_WORK INSTRUCTIONS_
Write out each line from the data below that includes the word "production".

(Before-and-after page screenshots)

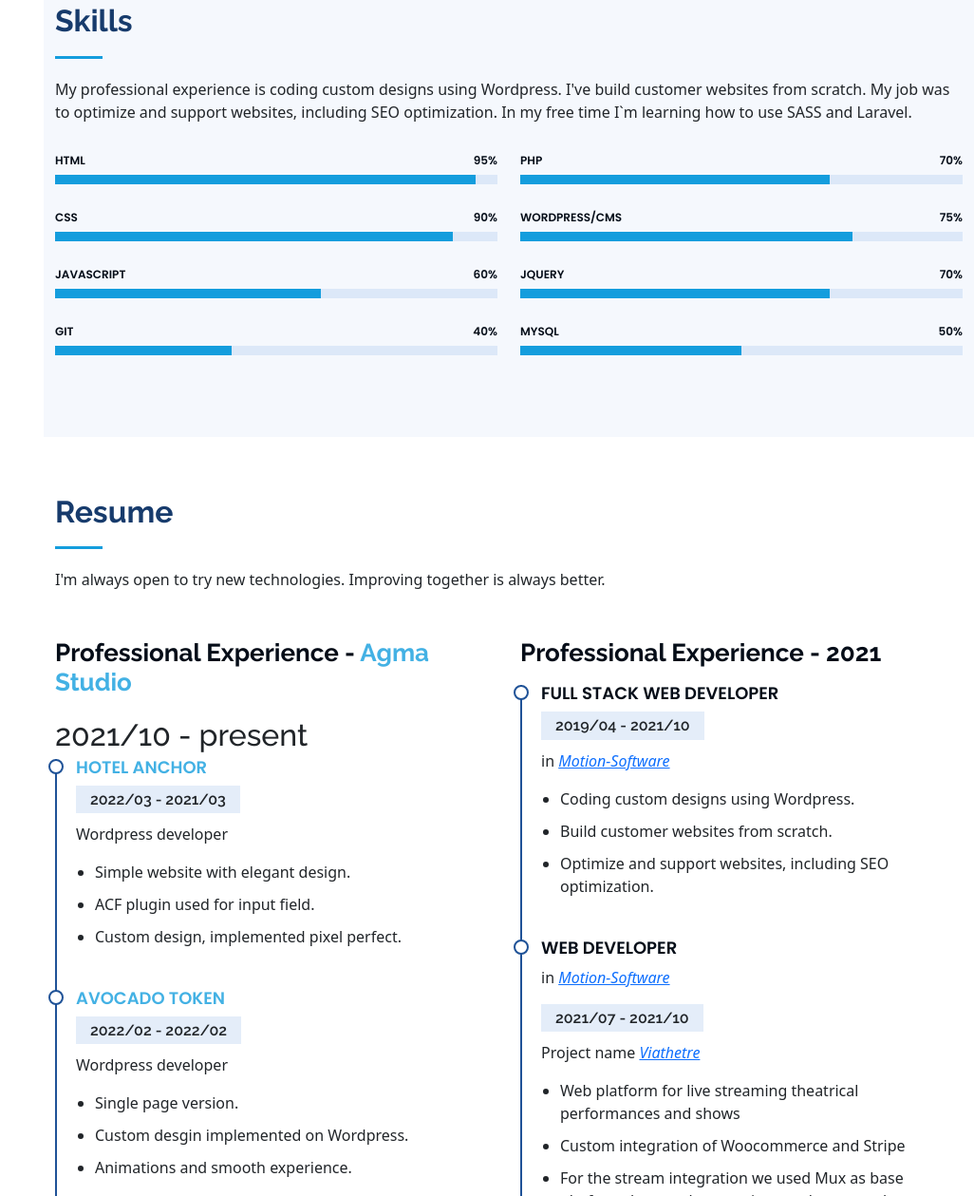
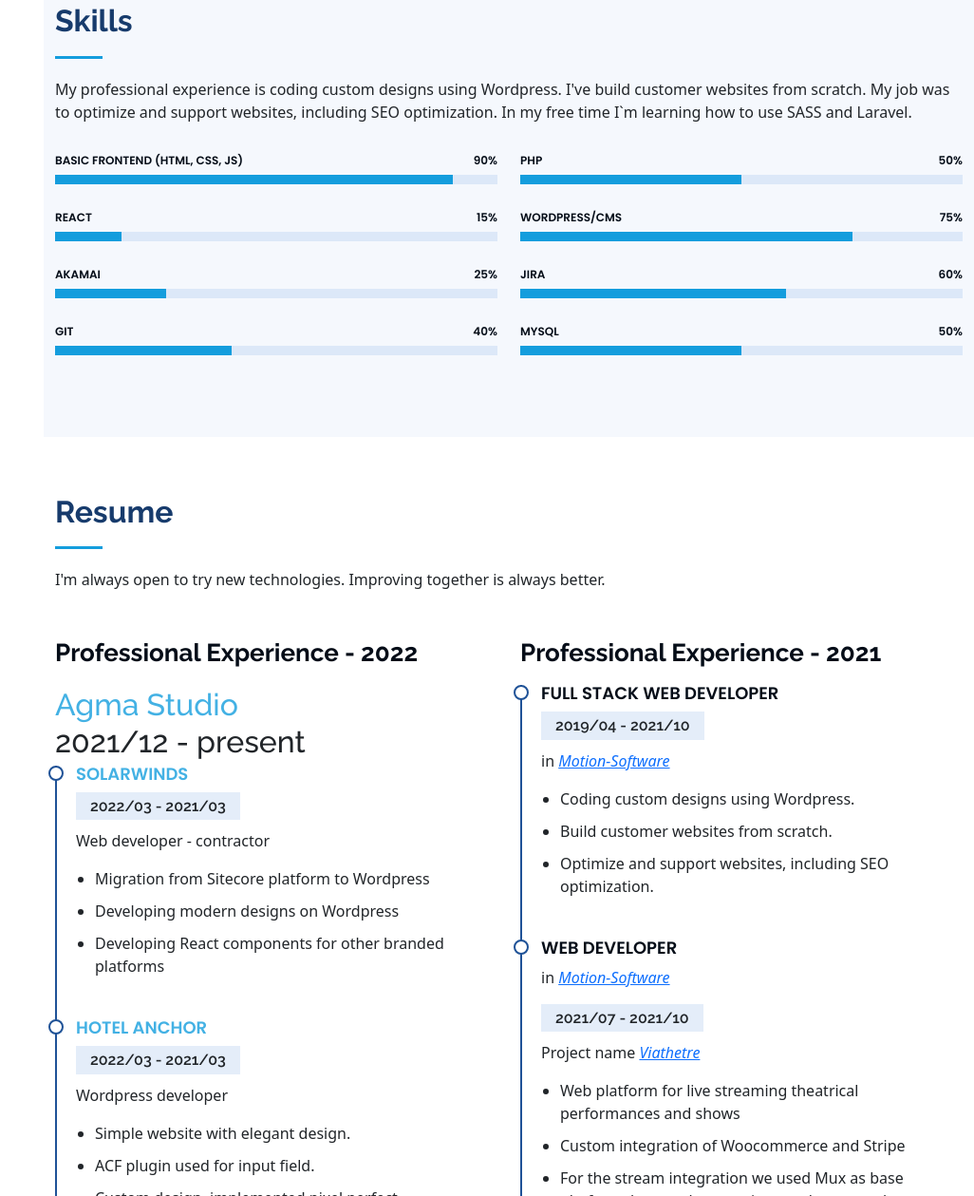
Before and after one commit to KrisKurtashev/digital-CoVer, a plain HTML site: page index.html in a window 1280 px wide. Shown: the part 1541-2800 px from the top of the page at 95% size, without its empty margins (254-1280 px from the left). Drawn offline with Linux system fonts and the light colour scheme.

Commit message:
V-2023-05-fast-update

```diff
--- a/index.html
+++ b/index.html
@@ -104,7 +104,7 @@
               </div>
               <div class="col-lg-6">
                 <ul>
-                  <li><i class="bi bi-chevron-right"></i> <strong>Age:</strong> <span>27</span></li>
+                  <li><i class="bi bi-chevron-right"></i> <strong>Age:</strong> <span>29</span></li>
                   <li><i class="bi bi-chevron-right"></i> <strong>Degree:</strong> <span>Bachelor</span></li>
                   <li><i class="bi bi-chevron-right"></i> <strong>E-mail:</strong> <a href="mailto:kristian.kurtashev@gmail.com"><span>kristian.kurtashev@gmail.com</span></a></li>
                 </ul>
@@ -134,23 +134,23 @@
           <div class="col-lg-6" data-aos="fade-up">
 
             <div class="progress">
-              <span class="skill">HTML <i class="val">95%</i></span>
-              <div class="progress-bar-wrap">
-                <div class="progress-bar" role="progressbar" aria-valuenow="95" aria-valuemin="0" aria-valuemax="100"></div>
-              </div>
-            </div>
-
-            <div class="progress">
-              <span class="skill">CSS <i class="val">90%</i></span>
+              <span class="skill">Basic Frontend (HTML, CSS, JS) <i class="val">90%</i></span>
               <div class="progress-bar-wrap">
                 <div class="progress-bar" role="progressbar" aria-valuenow="90" aria-valuemin="0" aria-valuemax="100"></div>
               </div>
             </div>
 
             <div class="progress">
-              <span class="skill">JavaScript <i class="val">60%</i></span>
+              <span class="skill">React <i class="val">15%</i></span>
               <div class="progress-bar-wrap">
-                <div class="progress-bar" role="progressbar" aria-valuenow="60" aria-valuemin="0" aria-valuemax="100"></div>
+                <div class="progress-bar" role="progressbar" aria-valuenow="15" aria-valuemin="0" aria-valuemax="100"></div>
+              </div>
+            </div>
+
+            <div class="progress">
+              <span class="skill">Akamai <i class="val">25%</i></span>
+              <div class="progress-bar-wrap">
+                <div class="progress-bar" role="progressbar" aria-valuenow="25" aria-valuemin="0" aria-valuemax="100"></div>
               </div>
             </div>
 
@@ -166,9 +166,9 @@
           <div class="col-lg-6" data-aos="fade-up" data-aos-delay="100">
 
             <div class="progress">
-              <span class="skill">PHP <i class="val">70%</i></span>
+              <span class="skill">PHP <i class="val">50%</i></span>
               <div class="progress-bar-wrap">
-                <div class="progress-bar" role="progressbar" aria-valuenow="70" aria-valuemin="0" aria-valuemax="100"></div>
+                <div class="progress-bar" role="progressbar" aria-valuenow="50" aria-valuemin="0" aria-valuemax="100"></div>
               </div>
             </div>
 
@@ -180,9 +180,9 @@
             </div>
 
             <div class="progress">
-              <span class="skill">jQuery <i class="val">70%</i></span>
+              <span class="skill">Jira <i class="val">60%</i></span>
               <div class="progress-bar-wrap">
-                <div class="progress-bar" role="progressbar" aria-valuenow="70" aria-valuemin="0" aria-valuemax="100"></div>
+                <div class="progress-bar" role="progressbar" aria-valuenow="60" aria-valuemin="0" aria-valuemax="100"></div>
               </div>
             </div>
 
@@ -211,8 +211,21 @@
 
         <div class="row">
            <div class="col-lg-6" data-aos="fade-up">
-            <h3 class="resume-title">Professional Experience - <a class="btn-h" href="https://www.agmastudio.com/en/" target="_blank">Agma Studio</a></h3>
-            <h2> 2021/10 - present </h2>
+            <h3 class="resume-title">Professional Experience - 2022</h3>
+            <h2> <a class="btn-h" href="https://www.agmastudio.com/en/" target="_blank">Agma Studio</a> <br/> 2021/12  - present </h2>
+
+            <div class="resume-item">
+              <h4><a class="btn-h" href="https://www.solarwinds.com/" target="_blank">Solarwinds</a></h4>
+              <h5>2022/03 - 2021/03</h5>
+              <p> Web developer - contractor</p>
+
+              <ul>
+                <li>Migration from Sitecore platform to Wordpress</li>
+                <li>Developing modern designs on Wordpress </li>
+                <li>Developing React components for other branded platforms</li>
+              </ul>
+            </div>
+
             <div class="resume-item">
               <h4><a class="btn-h" href="https://hotelanchor.com/en/home-en/" target="_blank">Hotel Anchor</a></h4>
               <h5>2022/03 - 2021/03</h5>
@@ -254,6 +267,43 @@
               <ul>
                 <li>Standart information website.</li>
                 <li>Last version was edited by different dev.</li>
+              </ul>
+            </div>
+
+            <h3 class="resume-title" style="margin-top:50px">Professional Experience - 2020</h3>
+
+            <div class="resume-item">
+              <h4>Web Developer</h4>
+              <p> in <em><a href="https://motion-software.com/">Motion-Software</a></em></p>
+              <h5>2020/05 - 2021/02</h5>
+              <p> Project name <em><a href="https://entrust.bg/">Entrust</a></em></p>
+              <ul>
+                <li>Insurance company Mostly Backend logic with integrated APIs</li>
+                <li>Custom forms orders, outsourced API for calculating car insurance prices, Bank payment integration. </li>
+                <li>(not Supported since spring 2021)</li>
+              </ul>
+            </div>
+
+            <div class="resume-item">
+              <h4>Web Developer</h4>
+              <p> in <em><a href="https://motion-software.com/">Motion-Software</a></em></p>
+              <h5>2020/01 - 2020/03</h5>
+              <p> Project name <em><a href="https://www.zornica.bg/">Zornica</a></em></p>
+              <ul>
+                <li>Website for cleaning, with simple order form.</li>
+                <li> CMS structure, with most blocks having partial code implemented, again Frontend and Backend.  </li>
+                <li>SEO optimization with main focus on schema.org and faster page loading.</li>
+              </ul>
+            </div>
+
+            <div class="resume-item">
+              <h4>Web Developer</h4>
+              <p> in <em><a href="https://motion-software.com/">Motion-Software</a></em></p>
+              <h5>2019/12 - 2020/03</h5>
+              <p> Project name <em><a href="https://www.efbet.com/">Efbet</a></em></p>
+              <ul>
+                <li>Custom WordPress solution for content syncronization between an API and "client" WordPress installations. </li>
+                <li>No physical links, because changed teams and didn't stay till the production version.</li>
               </ul>
             </div>
           </div>
@@ -317,43 +367,6 @@
               </ul>
             </div>
 
-            <h3 class="resume-title">Professional Experience - 2020</h3>
-
-            <div class="resume-item">
-              <h4>Web Developer</h4>
-              <p> in <em><a href="https://motion-software.com/">Motion-Software</a></em></p>
-              <h5>2020/05 - 2021/02</h5>
-              <p> Project name <em><a href="https://entrust.bg/">Entrust</a></em></p>
-              <ul>
-                <li>Insurance company Mostly Backend logic with integrated APIs</li>
-                <li>Custom forms orders, outsourced API for calculating car insurance prices, Bank payment integration. </li>
-                <li>(not Supported since spring 2021)</li>
-              </ul>
-            </div>
-
-            <div class="resume-item">
-              <h4>Web Developer</h4>
-              <p> in <em><a href="https://motion-software.com/">Motion-Software</a></em></p>
-              <h5>2020/01 - 2020/03</h5>
-              <p> Project name <em><a href="https://www.zornica.bg/">Zornica</a></em></p>
-              <ul>
-                <li>Website for cleaning, with simple order form.</li>
-                <li> CMS structure, with most blocks having partial code implemented, again Frontend and Backend.  </li>
-                <li>SEO optimization with main focus on schema.org and faster page loading.</li>
-              </ul>
-            </div>
-
-            <div class="resume-item">
-              <h4>Web Developer</h4>
-              <p> in <em><a href="https://motion-software.com/">Motion-Software</a></em></p>
-              <h5>2019/12 - 2020/03</h5>
-              <p> Project name <em><a href="https://www.efbet.com/">Efbet</a></em></p>
-              <ul>
-                <li>Custom WordPress solution for content syncronization between an API and "client" WordPress installations. </li>
-                <li>No physical links, because changed teams and didn't stay till the production version.</li>
-              </ul>
-            </div>
-
             <h3 class="resume-title">Professional Experience - 2019</h3>
 
             <div class="resume-item">
@@ -398,7 +411,7 @@
           <div class="col-lg-6 box-experience" data-aos="fade-up">
             <div class="resume-item">
               <h4>Bachelor of Information Technology</h4>
-              <p><em>(2-nd year in progress)</em></p>
+              <p><em>(3-rd year in progress)</em></p>
               <h5>2021 - 2024</h5>
               <p><em>New Bulgarian University, Sofia, Bulgaria</em></p>
               <p>Started directly in 2-nd year. </p>
```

_PROBLEM SOLUTION_
+                <li>No physical links, because changed teams and didn't stay till the production version.</li>
-                <li>No physical links, because changed teams and didn't stay till the production version.</li>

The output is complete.